The new Rules provide detailed provisions on the service, filing and delivery of documents. These rules are intended to clarify the meaning of proper service of any process (a new referral, an application or a document) at the CCMA. Rule 5(1) defines what constitutes “service”, while Rule 5(2) sets out what is acceptable service on a company, body corporate, a trade union or employer’s organisation, a partnership, firm or association, a municipality, a statutory body or the state or a province, a state department or a provincial department, a minister, premier or a member of the executive committee of a province. To assist in determining whether or not there has been proper service of a document, Rule 6 sets out how a party should prove that a document was served in terms of the new Rules. The Rules create a rebuttable presumption that if proof of service in terms of the Rules is provided, it is presumed, until the contrary is proved, that the party on whom service was made has knowledge of the contents of the documents, which were served. The new Rules, however, grant the CCMA discretion to accept proof of service in any manner other than that prescribed in the rules.
Rule 7 clarifies when a document is filed with the CCMA. Rule 8 creates a rebuttable presumption that if a document is sent by registered post, it is presumed to have been received by the person to whom the document was sent, seven (7) days after it was posted. This presumption applies to all documents sent by registered post, whether posted by a party or by the CCMA.
The CCMA may, in terms of Rule 12, contact the parties to the dispute by telephone or by other means, prior to the commencement of the conciliation, to try to resolve the dispute. This pre-conciliation contact is utilised to great effect by the CCMA to try to settle disputes, particularly those involving domestic workers, without having to convene a formal conciliation. If the dispute is not settled by these means prior to the conciliation, the conciliation would still proceed in the normal course.
The Rules further provide a whole lot of procedures, for instance, the CCMA must give parties 14 days notice for a con-arb.

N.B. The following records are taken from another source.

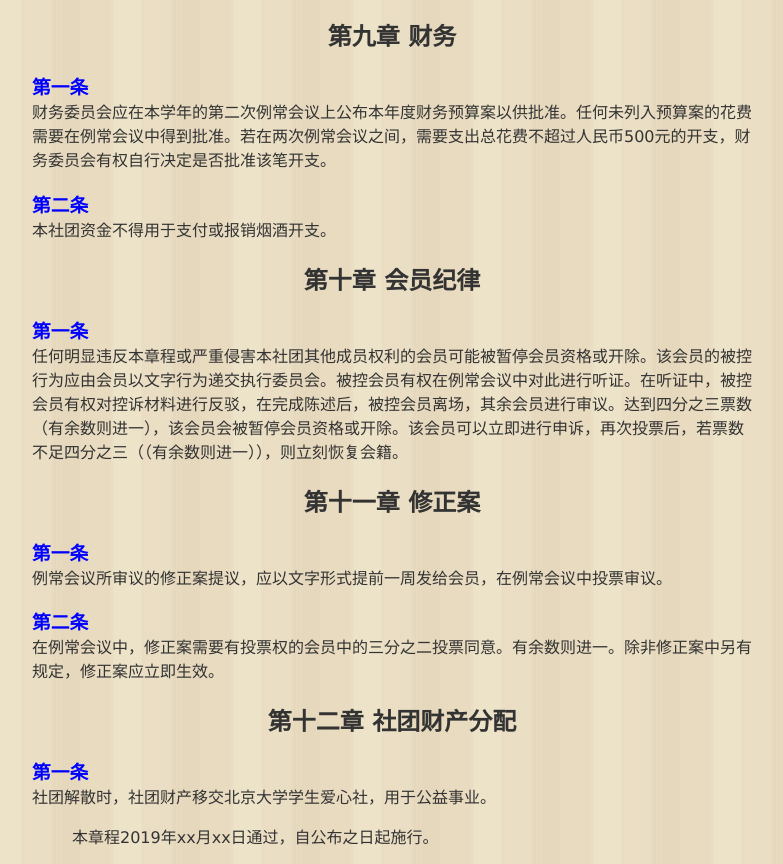
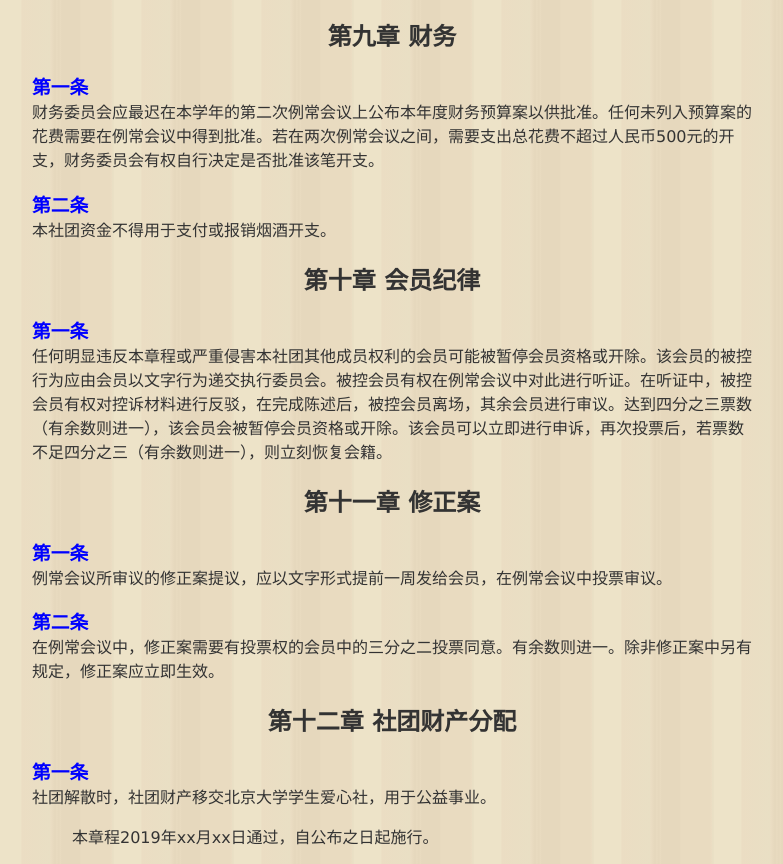
Before and after one commit to BeidaTCA/tcaWebsite, a plain HTML site: page constitution.html in a window 1280 px wide. Shown: the part 3194-4058 px from the top of the page, without its empty margins (248-1031 px from the left). Drawn offline with Linux system fonts and the light colour scheme.

Commit message:
Update constitution.html

```diff
--- a/constitution.html
+++ b/constitution.html
@@ -100,12 +100,12 @@
 <p>社团会长应任命委员会主席和委员，委员会主席全权负责委员会内部事宜。</p>
 <h2>第九章 财务</h2>
 <h3>第一条</h3>
-<p>财务委员会应在本学年的第二次例常会议上公布本年度财务预算案以供批准。任何未列入预算案的花费需要在例常会议中得到批准。若在两次例常会议之间，需要支出总花费不超过人民币500元的开支，财务委员会有权自行决定是否批准该笔开支。</p>
+<p>财务委员会应最迟在本学年的第二次例常会议上公布本年度财务预算案以供批准。任何未列入预算案的花费需要在例常会议中得到批准。若在两次例常会议之间，需要支出总花费不超过人民币500元的开支，财务委员会有权自行决定是否批准该笔开支。</p>
 <h3>第二条</h3>
 <p>本社团资金不得用于支付或报销烟酒开支。</p>
 <h2>第十章 会员纪律</h2>
 <h3>第一条</h3>
-<p>任何明显违反本章程或严重侵害本社团其他成员权利的会员可能被暂停会员资格或开除。该会员的被控行为应由会员以文字行为递交执行委员会。被控会员有权在例常会议中对此进行听证。在听证中，被控会员有权对控诉材料进行反驳，在完成陈述后，被控会员离场，其余会员进行审议。达到四分之三票数（有余数则进一），该会员会被暂停会员资格或开除。该会员可以立即进行申诉，再次投票后，若票数不足四分之三（（有余数则进一）），则立刻恢复会籍。</p>
+<p>任何明显违反本章程或严重侵害本社团其他成员权利的会员可能被暂停会员资格或开除。该会员的被控行为应由会员以文字行为递交执行委员会。被控会员有权在例常会议中对此进行听证。在听证中，被控会员有权对控诉材料进行反驳，在完成陈述后，被控会员离场，其余会员进行审议。达到四分之三票数（有余数则进一），该会员会被暂停会员资格或开除。该会员可以立即进行申诉，再次投票后，若票数不足四分之三（有余数则进一），则立刻恢复会籍。</p>
 <h2>第十一章 修正案</h2>
 <h3>第一条</h3>
 <p>例常会议所审议的修正案提议，应以文字形式提前一周发给会员，在例常会议中投票审议。</p>
```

This is in compliance with section 191(5A).
The new Rules provide that in complex arbitrations, the parties may be ordered to file pleadings. In terms of these provisions, the referring party may be required to file a statement of case and the respondent an answering statement, within time frames determined by a commissioner.
More key changes are found on: applications for condonation, rescission applications and the other elements, which deal with the correction of citation, consolidation, substitution and joinder of applications. If a party to the proceedings has incorrectly or defectively cited another party, the CCMA may on application and on notice to the parties, correct the error or defect.
Just like the Labour Court and the Labour Appeal Court, the CCMA has Rules. The CCMA Rules had been created to put uniform standards both in the administration of proceedings and in the application of the Act. The predetermined objective of the Rules is to simplify and clarify the provisions of the Labour Relations Act and to address the problems identified in the Old Rules. Whether the new Rules will achieve the envisioned objective, will be determined largely by the manner in which they are applied
Albertyn, S. 2002. The New CCMA Rules. CCMA: Institution Building Department: Head Office.
CCMA. 2002. How best to use the CCMA and the Law. Best Practice Phase 3. Resource manual for the trade unionists. August 2002.
CCMA. 2002. Rules for the conduct of proceedings before the CCMA (The New CCMA Rules). Regulations gazette No. 23611, Volume 445. Government notice R961 of 25 July 2002.
Government Printers. 2002. The Labour Relations Amendment Act, No. 12 of 2002. Proclamation No. R61 in government gazette No 23611, Volume 445 of 25 July 2002.